It began with the global economic crisis.
All around the world, millions of people who had nothing to do with the stock market crash — who didn’t earn enough money to save, much less invest, that much less speculate — lost everything nevertheless. They lost their jobs, then, in short order, their homes. They were scared.
The failure of democratic governance transformed their completely understandable fear into savage, uncontrolled anger.
Presidents and parliaments dithered. Part of the blame lie with the Constitution. It provided for a strong executive branch. Rather than grease the skids of government, it prompted members of the congress to dig in their heels, blocking every initiative they could because it was the only way to stay relevant.
The politicians knew they had a terminal systemic crisis on their hands, but they couldn’t agree how to respond. So they didn’t. The misery deepened.
The economy recovered. A little. Not much. But almost all the gains fell into the pockets of the wealthy and well-connected. Almost everyone else felt left out. They seethed.
Seeing opportunity amid the armies of the alienated and dispossessed, the perennial almost-candidate of the nationalist, nativist far-right began campaigning in earnest. Breaking all the rules of conventional campaigning, he drew huge crowds with a simple message:
Trust me, he assured his audiences, and I will make the country great again.
He was short on specifics and liberal with insults. Idiots, he called the incumbent politicians. They were losers — losers whose stupidity had betrayed a once-great country.
“People from this country can’t find a job. They can’t earn a decent living,” he ranted. “Foreigners must be expelled so our people can work!”
Forward-looking leaders within the establishment parties worried about the growing popularity of this strongman in the making. His intentions, after all, were dangerously radical — and they’d been published years before in a bestselling book. He was, he said himself, a “militarist.” Wars, fragmentation, scapegoating were all in the cards if he were allowed to come to power. But the parties weren’t motivated to respond. The system couldn’t save itself.
Some establishment analysts thought he was a flash in the pan, a buffoon whose appeal would fade in good time of its own accord. “The ranting clown who bangs the drum outside the…circus,” The Guardian called him.

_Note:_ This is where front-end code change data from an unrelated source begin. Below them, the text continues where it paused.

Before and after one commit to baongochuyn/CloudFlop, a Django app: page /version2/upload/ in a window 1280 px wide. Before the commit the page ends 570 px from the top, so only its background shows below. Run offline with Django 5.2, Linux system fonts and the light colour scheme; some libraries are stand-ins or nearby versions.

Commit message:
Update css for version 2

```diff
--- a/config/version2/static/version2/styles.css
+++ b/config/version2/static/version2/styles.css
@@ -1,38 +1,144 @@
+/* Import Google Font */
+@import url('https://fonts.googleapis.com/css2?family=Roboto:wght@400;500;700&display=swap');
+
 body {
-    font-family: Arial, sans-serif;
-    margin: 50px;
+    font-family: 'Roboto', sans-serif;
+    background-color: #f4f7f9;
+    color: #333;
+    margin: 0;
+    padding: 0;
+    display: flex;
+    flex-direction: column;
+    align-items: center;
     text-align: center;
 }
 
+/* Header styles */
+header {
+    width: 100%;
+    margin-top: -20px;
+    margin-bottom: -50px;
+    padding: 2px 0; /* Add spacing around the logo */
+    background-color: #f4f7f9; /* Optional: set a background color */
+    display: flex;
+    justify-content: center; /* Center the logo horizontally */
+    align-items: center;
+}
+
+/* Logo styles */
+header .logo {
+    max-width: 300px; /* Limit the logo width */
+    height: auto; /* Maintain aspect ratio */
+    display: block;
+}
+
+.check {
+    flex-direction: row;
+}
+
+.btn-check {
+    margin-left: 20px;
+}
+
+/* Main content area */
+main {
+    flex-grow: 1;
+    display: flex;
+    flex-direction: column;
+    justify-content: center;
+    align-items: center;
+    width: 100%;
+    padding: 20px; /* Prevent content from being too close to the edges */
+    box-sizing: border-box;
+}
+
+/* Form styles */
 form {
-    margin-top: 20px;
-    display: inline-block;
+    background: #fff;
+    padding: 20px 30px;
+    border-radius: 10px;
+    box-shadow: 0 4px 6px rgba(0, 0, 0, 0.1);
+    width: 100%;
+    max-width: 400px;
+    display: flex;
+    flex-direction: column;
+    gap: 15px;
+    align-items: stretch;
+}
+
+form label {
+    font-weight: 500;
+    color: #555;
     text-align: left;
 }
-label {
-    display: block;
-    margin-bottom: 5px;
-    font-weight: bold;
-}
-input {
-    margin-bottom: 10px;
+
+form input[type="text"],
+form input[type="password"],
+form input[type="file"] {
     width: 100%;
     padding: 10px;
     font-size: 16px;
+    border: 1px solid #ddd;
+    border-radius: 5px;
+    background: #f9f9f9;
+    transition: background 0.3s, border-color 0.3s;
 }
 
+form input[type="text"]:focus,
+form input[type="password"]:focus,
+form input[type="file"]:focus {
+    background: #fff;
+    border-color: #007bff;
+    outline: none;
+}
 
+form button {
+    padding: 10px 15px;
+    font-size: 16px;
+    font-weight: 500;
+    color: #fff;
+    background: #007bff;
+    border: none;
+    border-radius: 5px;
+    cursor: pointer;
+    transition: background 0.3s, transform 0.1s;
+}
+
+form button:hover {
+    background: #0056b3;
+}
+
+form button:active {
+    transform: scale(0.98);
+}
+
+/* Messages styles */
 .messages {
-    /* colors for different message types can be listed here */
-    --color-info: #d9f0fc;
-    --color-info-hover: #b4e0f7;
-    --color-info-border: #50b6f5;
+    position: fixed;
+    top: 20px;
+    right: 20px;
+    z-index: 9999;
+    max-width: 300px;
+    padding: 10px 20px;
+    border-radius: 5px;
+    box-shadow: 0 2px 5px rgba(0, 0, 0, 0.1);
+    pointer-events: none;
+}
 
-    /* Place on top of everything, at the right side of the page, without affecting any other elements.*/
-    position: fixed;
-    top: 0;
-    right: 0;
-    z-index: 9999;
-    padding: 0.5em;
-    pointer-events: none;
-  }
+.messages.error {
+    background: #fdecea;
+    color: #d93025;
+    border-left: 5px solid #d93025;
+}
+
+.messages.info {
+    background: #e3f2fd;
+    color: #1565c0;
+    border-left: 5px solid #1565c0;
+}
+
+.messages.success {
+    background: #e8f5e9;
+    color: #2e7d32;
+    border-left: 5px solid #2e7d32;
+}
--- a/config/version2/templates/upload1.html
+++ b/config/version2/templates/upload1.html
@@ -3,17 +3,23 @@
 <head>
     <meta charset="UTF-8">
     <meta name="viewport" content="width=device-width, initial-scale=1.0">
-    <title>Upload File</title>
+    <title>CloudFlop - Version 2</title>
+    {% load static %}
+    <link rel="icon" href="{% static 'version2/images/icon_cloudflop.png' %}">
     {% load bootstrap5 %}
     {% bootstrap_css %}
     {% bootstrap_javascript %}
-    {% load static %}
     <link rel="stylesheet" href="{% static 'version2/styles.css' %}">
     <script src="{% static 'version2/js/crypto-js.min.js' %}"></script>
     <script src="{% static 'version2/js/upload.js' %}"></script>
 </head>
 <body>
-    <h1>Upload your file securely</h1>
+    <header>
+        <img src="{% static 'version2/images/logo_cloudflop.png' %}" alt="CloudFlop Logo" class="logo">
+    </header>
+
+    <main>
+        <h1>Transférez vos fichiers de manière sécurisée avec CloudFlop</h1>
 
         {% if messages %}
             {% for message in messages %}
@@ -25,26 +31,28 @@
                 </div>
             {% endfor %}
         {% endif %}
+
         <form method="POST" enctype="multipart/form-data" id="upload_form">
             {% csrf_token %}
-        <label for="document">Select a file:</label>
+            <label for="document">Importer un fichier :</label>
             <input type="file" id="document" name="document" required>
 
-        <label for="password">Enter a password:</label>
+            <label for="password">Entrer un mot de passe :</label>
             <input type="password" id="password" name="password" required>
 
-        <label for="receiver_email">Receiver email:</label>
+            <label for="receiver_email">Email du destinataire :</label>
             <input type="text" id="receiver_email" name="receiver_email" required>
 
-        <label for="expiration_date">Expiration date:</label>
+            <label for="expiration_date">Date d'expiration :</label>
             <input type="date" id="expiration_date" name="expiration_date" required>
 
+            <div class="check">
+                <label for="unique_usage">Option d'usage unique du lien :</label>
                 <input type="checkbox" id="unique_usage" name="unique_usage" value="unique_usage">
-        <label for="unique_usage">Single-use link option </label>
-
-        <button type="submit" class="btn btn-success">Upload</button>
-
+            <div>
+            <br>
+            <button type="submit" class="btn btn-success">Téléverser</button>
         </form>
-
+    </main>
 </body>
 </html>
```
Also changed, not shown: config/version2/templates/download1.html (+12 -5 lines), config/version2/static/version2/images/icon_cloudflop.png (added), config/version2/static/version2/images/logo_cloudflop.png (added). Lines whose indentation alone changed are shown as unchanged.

The future tyrant’s natural ideological opposition couldn’t get it together. During key elections, they split their votes between the socialist Left and moderate liberals. Ultimately, however, historians blamed the Right most of all, for failing to rein in one of their own.
Traditional conservatives had played a dangerous game for years, using political “dog whistles” to appeal to citizens’ bigoted views of foreigners and ethnic minorities. As the economy worsened, this approach became more effective. Conservatives doubled down, setting the stage for what came next.
What the old guard didn’t understand was, that given a choice between half-hearted racism and the genuine article, the electorate would choose the authentic candidate. “He tells it like it is, and we need that now in a president,” 44% of voters told a major newspaper.
The conservative establishment faced a choice too: support a candidate of the left, or forsake true conservatism in favor of a fascist. To a man, they went with the fascist.
A tone of increasing violence accompanied the demagogue’s rise in the polls. Not only did he personally condone violence against his movement’s political opponents, his party offered its lawyers to defend partisans arrested for beatings in its name. Even his close associates were implicated in violent assaults; when they were, the Leader stood by them. “I think it’s a very very sad day in this country when a man could be destroyed over something like that,” he said.
The aging president was reluctant to issue an outright condemnation. “Troubling,” he called the gathering storm clouds.
The Leader’s authoritarian movement attracted a plurality of the vote — yet he wasn’t popular enough to consolidate a simple majority. Had his opponents set aside their personal ambitions and ideological biases, and united in favor of the national good, he could have been denied the chancellorship.
Alas, twelve years later, all would be ruins.